The state has since tested more than 1,300 fish statewide for more than 10 different PFAS compounds, but Michigan officials concentrate their efforts in areas with a known history of industrial contamination, she said. The advisories issued so far have been linked to PFOS, one of the better understood PFAS compounds.
“That tends to be and seems to be the one that bio-accumulates in fish tissue,” Gray said. “PFOS seems to be the one that builds up.”
Like the other areas with fish advisories, the state must first address the source of the pollution leading to high PFAS levels in fish. But even after the source is identified and addressed, removing the chemical from the fish population can take years, Gray said.
PFAS is believed to have a half life shorter than PCBs, which take about 15 years to decrease by half in the fish population, Gray said. The ultimate verdict on the half-life of PFAS chemicals remains uncertain, she said.
“What we know now is the amount of time it takes for a fish to get rid of PFAS is shorter than PCBs,” Gray said, but “we’re still building our data set on PFAS.”
On the Huron River, officials rapidly sought the source of contamination to address increased PFAS levels in fish and the dynamic response serves as a model for addressing the issue in the rest of the state, Sliver said. Still, decades of exposure can't be undone as easily.

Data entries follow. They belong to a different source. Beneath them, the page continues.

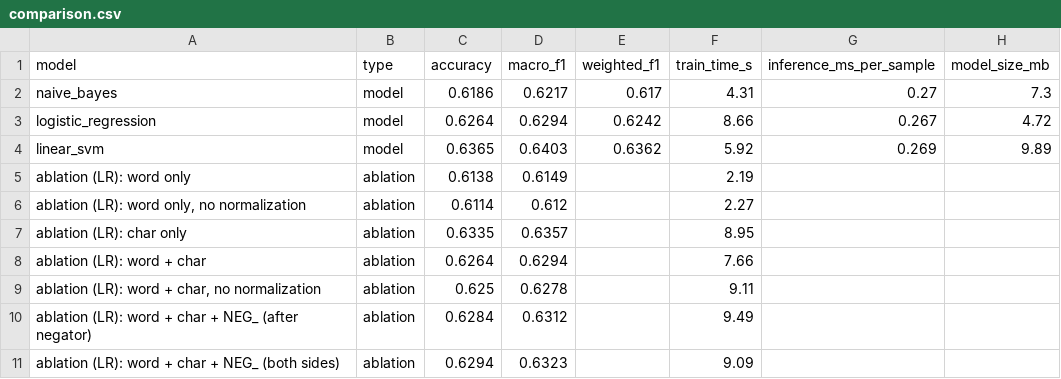
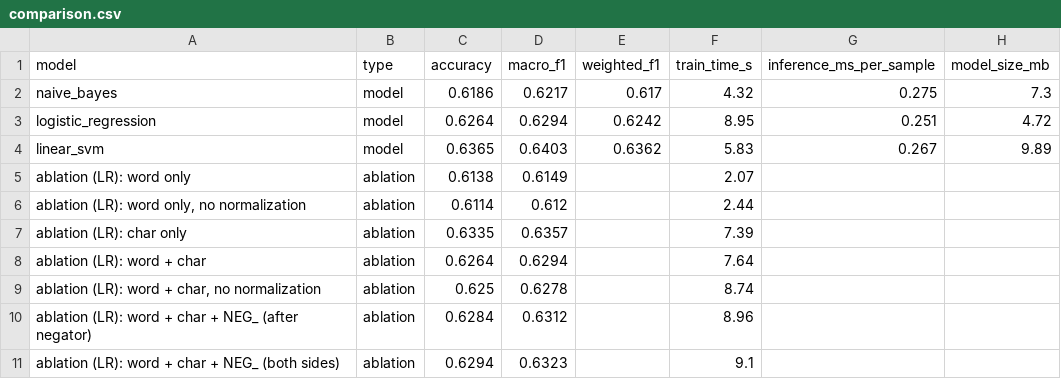
Before and after one commit to shayaanshaikh10/NLP-mini-project, a CSV file: results/comparison.csv, drawn as a sheet.

```diff
--- a/results/comparison.csv
+++ b/results/comparison.csv
@@ -1,11 +1,11 @@
 model,type,accuracy,macro_f1,weighted_f1,train_time_s,inference_ms_per_sample,model_size_mb
-naive_bayes,model,0.6186,0.6217,0.617,4.31,0.27,7.3
-logistic_regression,model,0.6264,0.6294,0.6242,8.66,0.267,4.72
-linear_svm,model,0.6365,0.6403,0.6362,5.92,0.269,9.89
-ablation (LR): word only,ablation,0.6138,0.6149,,2.19,,
-"ablation (LR): word only, no normalization",ablation,0.6114,0.612,,2.27,,
-ablation (LR): char only,ablation,0.6335,0.6357,,8.95,,
-ablation (LR): word + char,ablation,0.6264,0.6294,,7.66,,
-"ablation (LR): word + char, no normalization",ablation,0.625,0.6278,,9.11,,
-ablation (LR): word + char + NEG_ (after negator),ablation,0.6284,0.6312,,9.49,,
-ablation (LR): word + char + NEG_ (both sides),ablation,0.6294,0.6323,,9.09,,
+naive_bayes,model,0.6186,0.6217,0.617,4.32,0.275,7.3
+logistic_regression,model,0.6264,0.6294,0.6242,8.95,0.251,4.72
+linear_svm,model,0.6365,0.6403,0.6362,5.83,0.267,9.89
+ablation (LR): word only,ablation,0.6138,0.6149,,2.07,,
+"ablation (LR): word only, no normalization",ablation,0.6114,0.612,,2.44,,
+ablation (LR): char only,ablation,0.6335,0.6357,,7.39,,
+ablation (LR): word + char,ablation,0.6264,0.6294,,7.64,,
+"ablation (LR): word + char, no normalization",ablation,0.625,0.6278,,8.74,,
+ablation (LR): word + char + NEG_ (after negator),ablation,0.6284,0.6312,,8.96,,
+ablation (LR): word + char + NEG_ (both sides),ablation,0.6294,0.6323,,9.1,,
```
Also changed, not shown: results/ablation.csv, 3 other files.
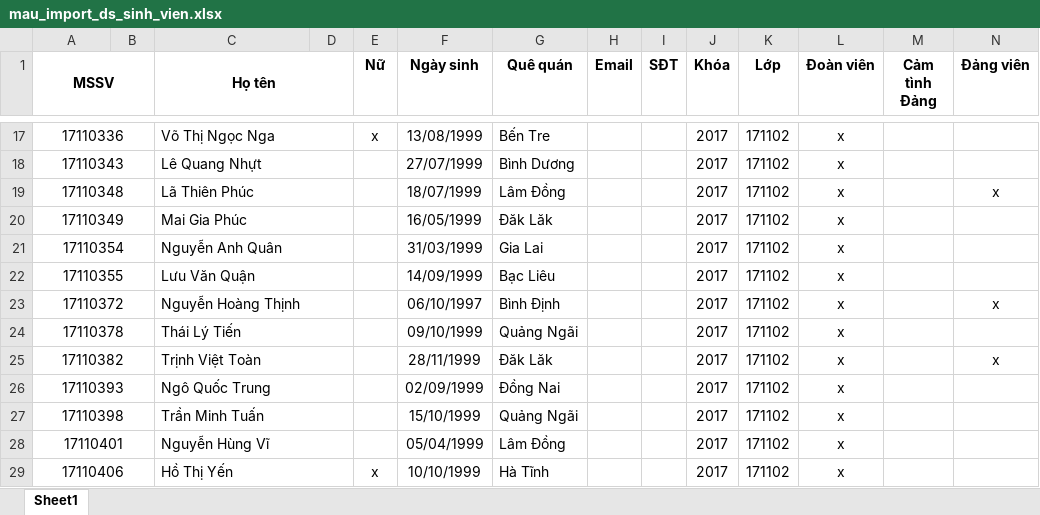
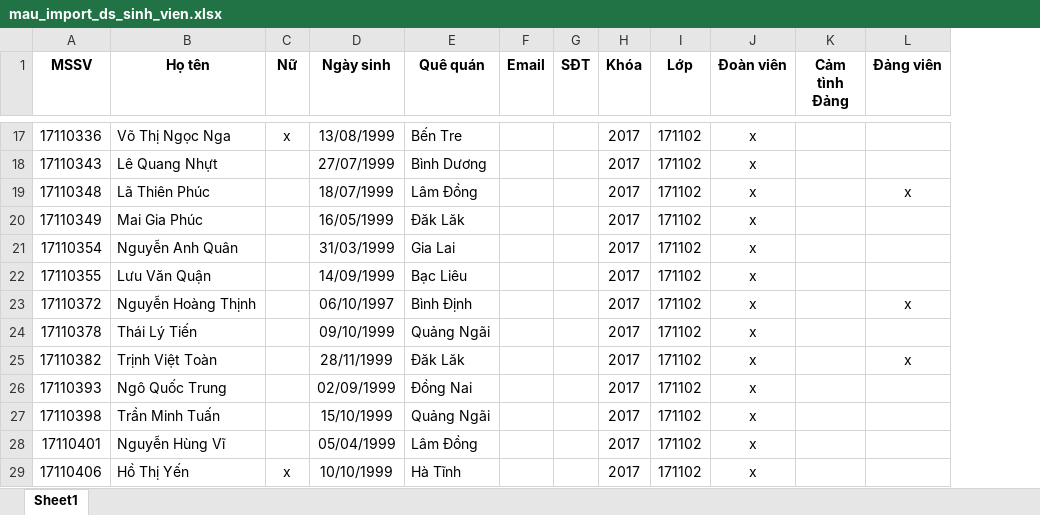
Before and after one commit to nguyenvannhan/DoanHoi_Web, an Excel workbook: public/files/mau_import_ds_sinh_vien.xlsx, sheet Sheet1, drawn as a sheet; only a part is shown, gaps mark what is left out; values as stored, in another font and other column widths than the file's, no borders; the diff covers the shown part only; the diff names each change by its address in the sheet, - before the commit and + after, or states it on an @@ line.

```diff
--- a/public/files/mau_import_ds_sinh_vien.xlsx (sheet Sheet1)
+++ b/public/files/mau_import_ds_sinh_vien.xlsx (sheet Sheet1)
-column B, empty
-column D, empty
-A1:B1 merged
-C1:D1 merged
-A17:B17 merged
-C17:D17 merged
-A18:B18 merged
-C18:D18 merged
-A19:B19 merged
-C19:D19 merged
-A20:B20 merged
-C20:D20 merged
-A21:B21 merged
-C21:D21 merged
-A22:B22 merged
-C22:D22 merged
-A23:B23 merged
-C23:D23 merged
-A24:B24 merged
-C24:D24 merged
-A25:B25 merged
-C25:D25 merged
-A26:B26 merged
-C26:D26 merged
-A27:B27 merged
-C27:D27 merged
-A28:B28 merged
-C28:D28 merged
-A29:B29 merged
-C29:D29 merged
```
Also changed, not shown: merged cells elsewhere in this sheet, 4 other files.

“We found them up in Wixom,” Sliver said of the Huron River contaminant source. “And we’ve actually taken those sources down from thousands of parts per trillion down to non-detect. Our expectation is over time you’ll see the concentrations in fish tissue continue to drop.”